(Beginning of DATA RECORDS)

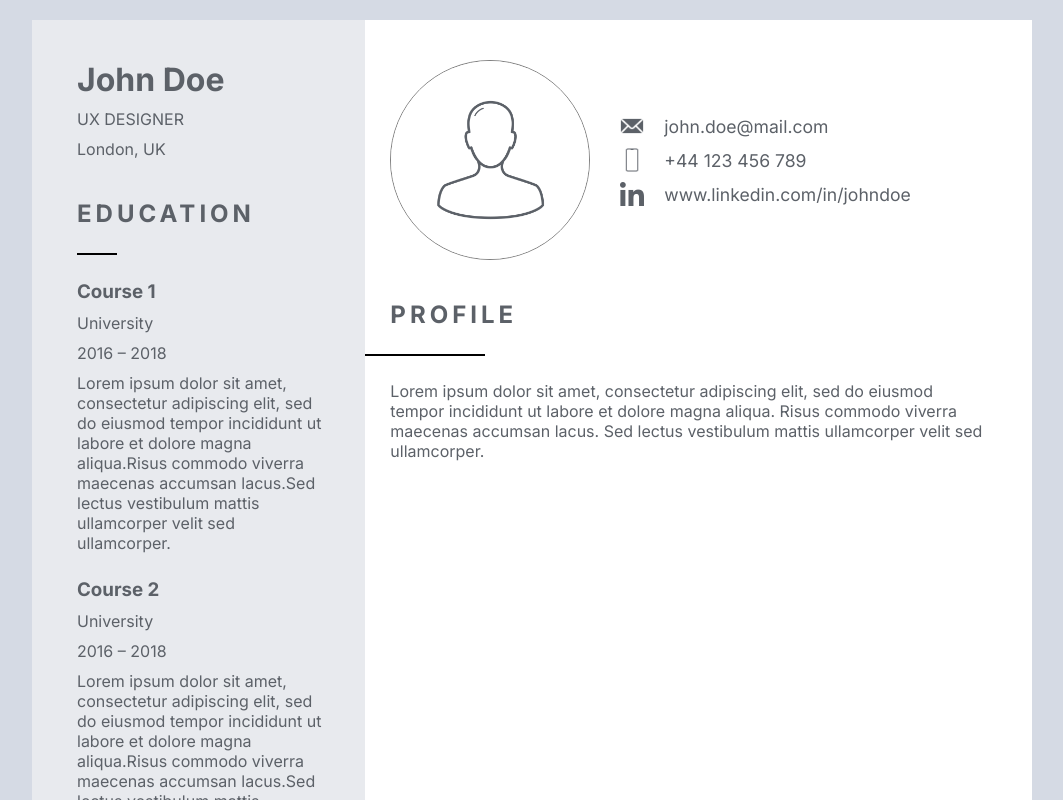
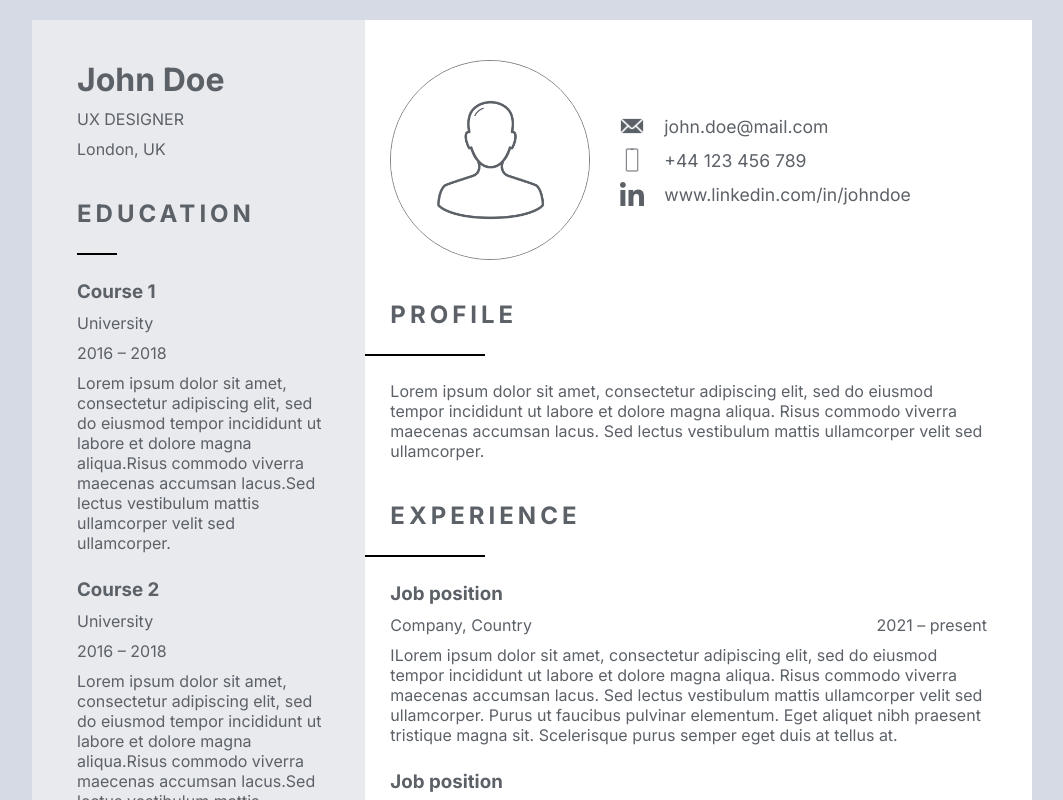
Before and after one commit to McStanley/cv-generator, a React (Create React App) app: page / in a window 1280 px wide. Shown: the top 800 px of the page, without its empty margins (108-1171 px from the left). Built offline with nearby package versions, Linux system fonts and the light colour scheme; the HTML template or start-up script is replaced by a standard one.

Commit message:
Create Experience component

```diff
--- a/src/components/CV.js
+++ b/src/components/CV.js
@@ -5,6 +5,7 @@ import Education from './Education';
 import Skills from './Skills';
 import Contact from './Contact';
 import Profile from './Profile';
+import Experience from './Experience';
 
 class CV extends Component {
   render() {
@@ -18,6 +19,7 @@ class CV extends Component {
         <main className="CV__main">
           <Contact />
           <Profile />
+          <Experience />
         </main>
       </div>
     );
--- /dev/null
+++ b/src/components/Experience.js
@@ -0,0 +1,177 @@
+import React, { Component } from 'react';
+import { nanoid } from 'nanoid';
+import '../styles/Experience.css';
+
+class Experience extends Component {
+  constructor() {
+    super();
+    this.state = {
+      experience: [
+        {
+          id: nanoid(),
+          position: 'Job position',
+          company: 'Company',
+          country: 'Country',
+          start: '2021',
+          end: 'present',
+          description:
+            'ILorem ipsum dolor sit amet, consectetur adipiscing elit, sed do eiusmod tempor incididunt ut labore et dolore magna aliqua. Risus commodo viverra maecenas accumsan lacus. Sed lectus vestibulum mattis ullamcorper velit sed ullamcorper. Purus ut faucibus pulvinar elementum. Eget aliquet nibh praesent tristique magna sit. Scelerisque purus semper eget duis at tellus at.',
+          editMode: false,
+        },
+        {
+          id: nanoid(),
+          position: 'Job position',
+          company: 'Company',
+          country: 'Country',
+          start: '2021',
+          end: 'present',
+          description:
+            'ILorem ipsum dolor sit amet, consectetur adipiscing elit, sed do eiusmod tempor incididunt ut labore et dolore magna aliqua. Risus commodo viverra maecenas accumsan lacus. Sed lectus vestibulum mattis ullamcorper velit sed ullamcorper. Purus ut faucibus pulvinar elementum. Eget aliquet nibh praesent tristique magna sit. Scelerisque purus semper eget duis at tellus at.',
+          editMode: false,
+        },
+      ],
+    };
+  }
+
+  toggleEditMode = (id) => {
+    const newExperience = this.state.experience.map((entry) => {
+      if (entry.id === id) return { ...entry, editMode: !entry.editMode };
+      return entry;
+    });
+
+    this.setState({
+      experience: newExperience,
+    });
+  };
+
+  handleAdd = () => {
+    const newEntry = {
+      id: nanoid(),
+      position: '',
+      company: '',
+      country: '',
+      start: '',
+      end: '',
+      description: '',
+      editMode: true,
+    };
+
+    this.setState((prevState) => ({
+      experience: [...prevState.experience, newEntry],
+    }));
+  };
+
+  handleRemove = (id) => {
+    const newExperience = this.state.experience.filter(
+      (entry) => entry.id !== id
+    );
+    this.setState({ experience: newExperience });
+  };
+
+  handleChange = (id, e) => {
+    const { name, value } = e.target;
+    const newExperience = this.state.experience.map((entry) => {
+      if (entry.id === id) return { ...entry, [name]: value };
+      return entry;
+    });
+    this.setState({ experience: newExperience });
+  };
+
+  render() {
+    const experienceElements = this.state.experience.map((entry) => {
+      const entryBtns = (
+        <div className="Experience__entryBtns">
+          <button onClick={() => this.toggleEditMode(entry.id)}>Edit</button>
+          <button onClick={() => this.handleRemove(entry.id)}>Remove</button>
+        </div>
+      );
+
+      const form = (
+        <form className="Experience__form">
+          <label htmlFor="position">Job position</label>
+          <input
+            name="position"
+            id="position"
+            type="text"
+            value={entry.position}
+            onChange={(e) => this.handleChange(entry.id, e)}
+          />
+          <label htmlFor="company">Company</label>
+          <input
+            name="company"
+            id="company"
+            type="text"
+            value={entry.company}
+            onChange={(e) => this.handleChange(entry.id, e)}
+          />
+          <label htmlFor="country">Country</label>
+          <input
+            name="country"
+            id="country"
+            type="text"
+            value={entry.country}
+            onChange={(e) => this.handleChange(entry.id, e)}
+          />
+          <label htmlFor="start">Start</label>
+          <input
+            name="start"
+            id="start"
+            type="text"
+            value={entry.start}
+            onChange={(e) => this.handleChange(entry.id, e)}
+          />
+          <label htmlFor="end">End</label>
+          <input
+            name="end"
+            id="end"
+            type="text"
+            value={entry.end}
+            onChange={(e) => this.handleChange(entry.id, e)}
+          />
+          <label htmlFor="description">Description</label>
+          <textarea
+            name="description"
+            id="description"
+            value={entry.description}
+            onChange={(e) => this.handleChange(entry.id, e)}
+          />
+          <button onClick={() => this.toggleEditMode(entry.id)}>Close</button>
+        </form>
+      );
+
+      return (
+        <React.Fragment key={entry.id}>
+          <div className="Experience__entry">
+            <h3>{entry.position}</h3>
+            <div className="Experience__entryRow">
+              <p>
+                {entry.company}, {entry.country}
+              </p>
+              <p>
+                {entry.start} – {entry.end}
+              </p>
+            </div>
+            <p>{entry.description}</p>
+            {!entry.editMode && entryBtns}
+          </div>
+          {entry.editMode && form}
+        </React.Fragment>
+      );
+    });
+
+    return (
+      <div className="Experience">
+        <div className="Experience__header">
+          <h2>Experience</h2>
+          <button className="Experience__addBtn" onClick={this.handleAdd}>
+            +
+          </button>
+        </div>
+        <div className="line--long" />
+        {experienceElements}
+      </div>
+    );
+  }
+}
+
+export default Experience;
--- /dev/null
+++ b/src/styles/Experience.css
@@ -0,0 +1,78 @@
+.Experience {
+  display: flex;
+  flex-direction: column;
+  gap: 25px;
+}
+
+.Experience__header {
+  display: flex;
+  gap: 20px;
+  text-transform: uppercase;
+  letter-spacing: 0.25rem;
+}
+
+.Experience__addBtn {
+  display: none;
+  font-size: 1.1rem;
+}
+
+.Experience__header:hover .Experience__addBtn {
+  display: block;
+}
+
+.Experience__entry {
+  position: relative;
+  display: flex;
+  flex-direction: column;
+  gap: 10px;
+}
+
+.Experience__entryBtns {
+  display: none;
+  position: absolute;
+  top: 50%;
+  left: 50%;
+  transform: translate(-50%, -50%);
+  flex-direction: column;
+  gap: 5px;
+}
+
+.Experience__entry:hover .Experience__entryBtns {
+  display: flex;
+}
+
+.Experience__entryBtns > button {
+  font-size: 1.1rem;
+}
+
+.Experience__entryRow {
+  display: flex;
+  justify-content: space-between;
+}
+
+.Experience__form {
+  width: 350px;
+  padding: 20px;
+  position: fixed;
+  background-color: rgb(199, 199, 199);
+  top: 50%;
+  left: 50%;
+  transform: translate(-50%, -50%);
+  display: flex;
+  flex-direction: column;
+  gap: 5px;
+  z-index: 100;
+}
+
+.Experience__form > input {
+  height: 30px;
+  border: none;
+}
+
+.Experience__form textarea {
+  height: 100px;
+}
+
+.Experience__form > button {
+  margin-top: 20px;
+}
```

(End of DATA RECORDS)
(Beginning of DATA RECORDS)

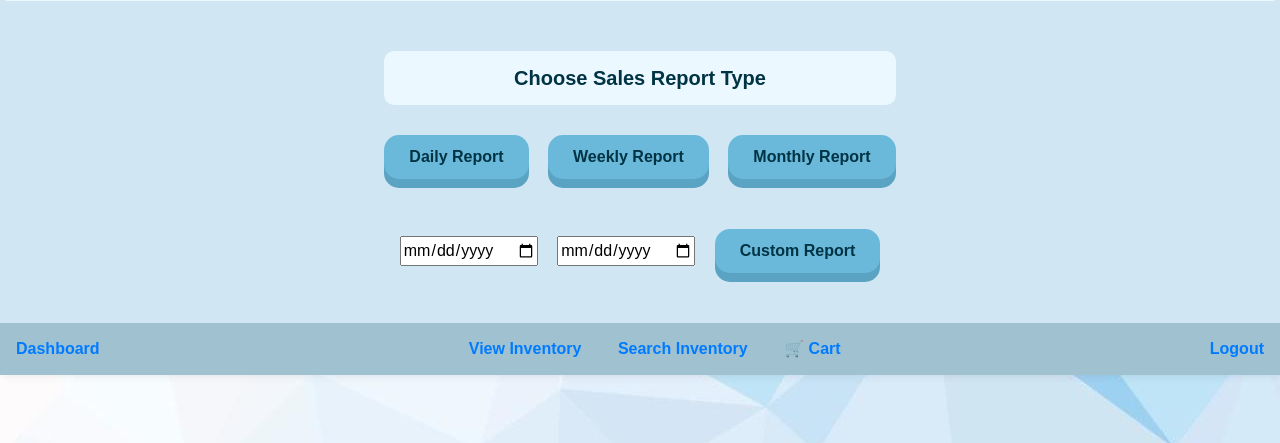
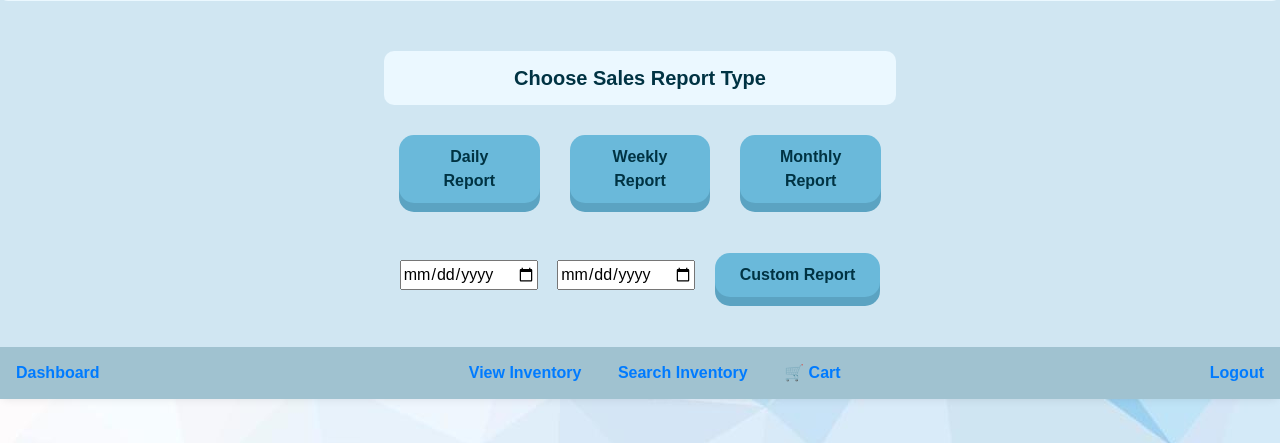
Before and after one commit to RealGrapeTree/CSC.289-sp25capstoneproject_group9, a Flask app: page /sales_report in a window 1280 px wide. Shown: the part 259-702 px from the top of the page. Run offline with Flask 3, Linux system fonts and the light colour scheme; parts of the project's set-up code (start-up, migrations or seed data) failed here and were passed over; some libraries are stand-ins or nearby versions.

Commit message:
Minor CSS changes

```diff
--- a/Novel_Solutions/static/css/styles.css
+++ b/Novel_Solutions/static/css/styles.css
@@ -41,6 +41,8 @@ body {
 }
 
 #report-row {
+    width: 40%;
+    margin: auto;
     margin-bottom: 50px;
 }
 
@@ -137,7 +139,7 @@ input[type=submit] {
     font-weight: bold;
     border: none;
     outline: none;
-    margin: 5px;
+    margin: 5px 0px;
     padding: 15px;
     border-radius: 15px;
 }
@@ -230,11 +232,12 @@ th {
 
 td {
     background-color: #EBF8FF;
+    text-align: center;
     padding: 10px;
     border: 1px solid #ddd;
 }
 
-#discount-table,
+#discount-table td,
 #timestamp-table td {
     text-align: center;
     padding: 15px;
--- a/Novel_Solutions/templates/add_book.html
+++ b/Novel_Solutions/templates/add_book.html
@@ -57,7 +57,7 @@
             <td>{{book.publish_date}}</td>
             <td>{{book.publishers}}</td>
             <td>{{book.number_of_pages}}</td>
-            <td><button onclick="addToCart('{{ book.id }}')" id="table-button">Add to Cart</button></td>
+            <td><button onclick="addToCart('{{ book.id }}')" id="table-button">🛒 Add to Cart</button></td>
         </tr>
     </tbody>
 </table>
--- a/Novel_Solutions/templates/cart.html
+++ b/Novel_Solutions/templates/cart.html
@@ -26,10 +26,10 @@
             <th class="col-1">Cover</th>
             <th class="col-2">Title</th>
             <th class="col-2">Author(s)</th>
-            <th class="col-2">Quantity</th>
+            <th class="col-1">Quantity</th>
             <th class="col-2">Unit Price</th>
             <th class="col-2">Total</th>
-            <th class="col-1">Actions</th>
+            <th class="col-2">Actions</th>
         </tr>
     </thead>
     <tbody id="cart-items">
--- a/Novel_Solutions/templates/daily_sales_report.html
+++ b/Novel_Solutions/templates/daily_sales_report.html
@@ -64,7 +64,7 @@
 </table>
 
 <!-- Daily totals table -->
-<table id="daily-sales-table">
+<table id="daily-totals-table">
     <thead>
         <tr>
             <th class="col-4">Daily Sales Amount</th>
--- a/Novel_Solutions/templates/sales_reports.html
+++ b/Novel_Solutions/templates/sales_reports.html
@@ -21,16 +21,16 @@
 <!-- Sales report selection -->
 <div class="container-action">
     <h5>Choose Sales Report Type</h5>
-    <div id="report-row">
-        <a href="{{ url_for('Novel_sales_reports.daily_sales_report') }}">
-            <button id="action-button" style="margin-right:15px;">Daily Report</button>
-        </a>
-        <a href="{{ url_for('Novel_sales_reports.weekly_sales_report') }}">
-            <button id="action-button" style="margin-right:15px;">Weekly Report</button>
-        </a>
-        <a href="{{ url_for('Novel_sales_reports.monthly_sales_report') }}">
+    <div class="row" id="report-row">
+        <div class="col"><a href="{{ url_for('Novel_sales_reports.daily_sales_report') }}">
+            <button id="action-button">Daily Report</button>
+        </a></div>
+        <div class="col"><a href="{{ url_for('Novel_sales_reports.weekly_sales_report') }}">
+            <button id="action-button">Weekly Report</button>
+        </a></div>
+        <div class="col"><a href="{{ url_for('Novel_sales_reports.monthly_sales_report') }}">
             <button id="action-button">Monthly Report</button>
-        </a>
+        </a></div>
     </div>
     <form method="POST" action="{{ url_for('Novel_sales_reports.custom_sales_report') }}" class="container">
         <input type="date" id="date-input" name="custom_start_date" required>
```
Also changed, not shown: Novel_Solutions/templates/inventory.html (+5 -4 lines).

(End of DATA RECORDS)

• AIM OF THE EXERCISE: Every line in the data above that contains "totals" needs to be copied.

• SOLVED PROBLEM:
 <!-- Daily totals table -->
+<table id="daily-totals-table">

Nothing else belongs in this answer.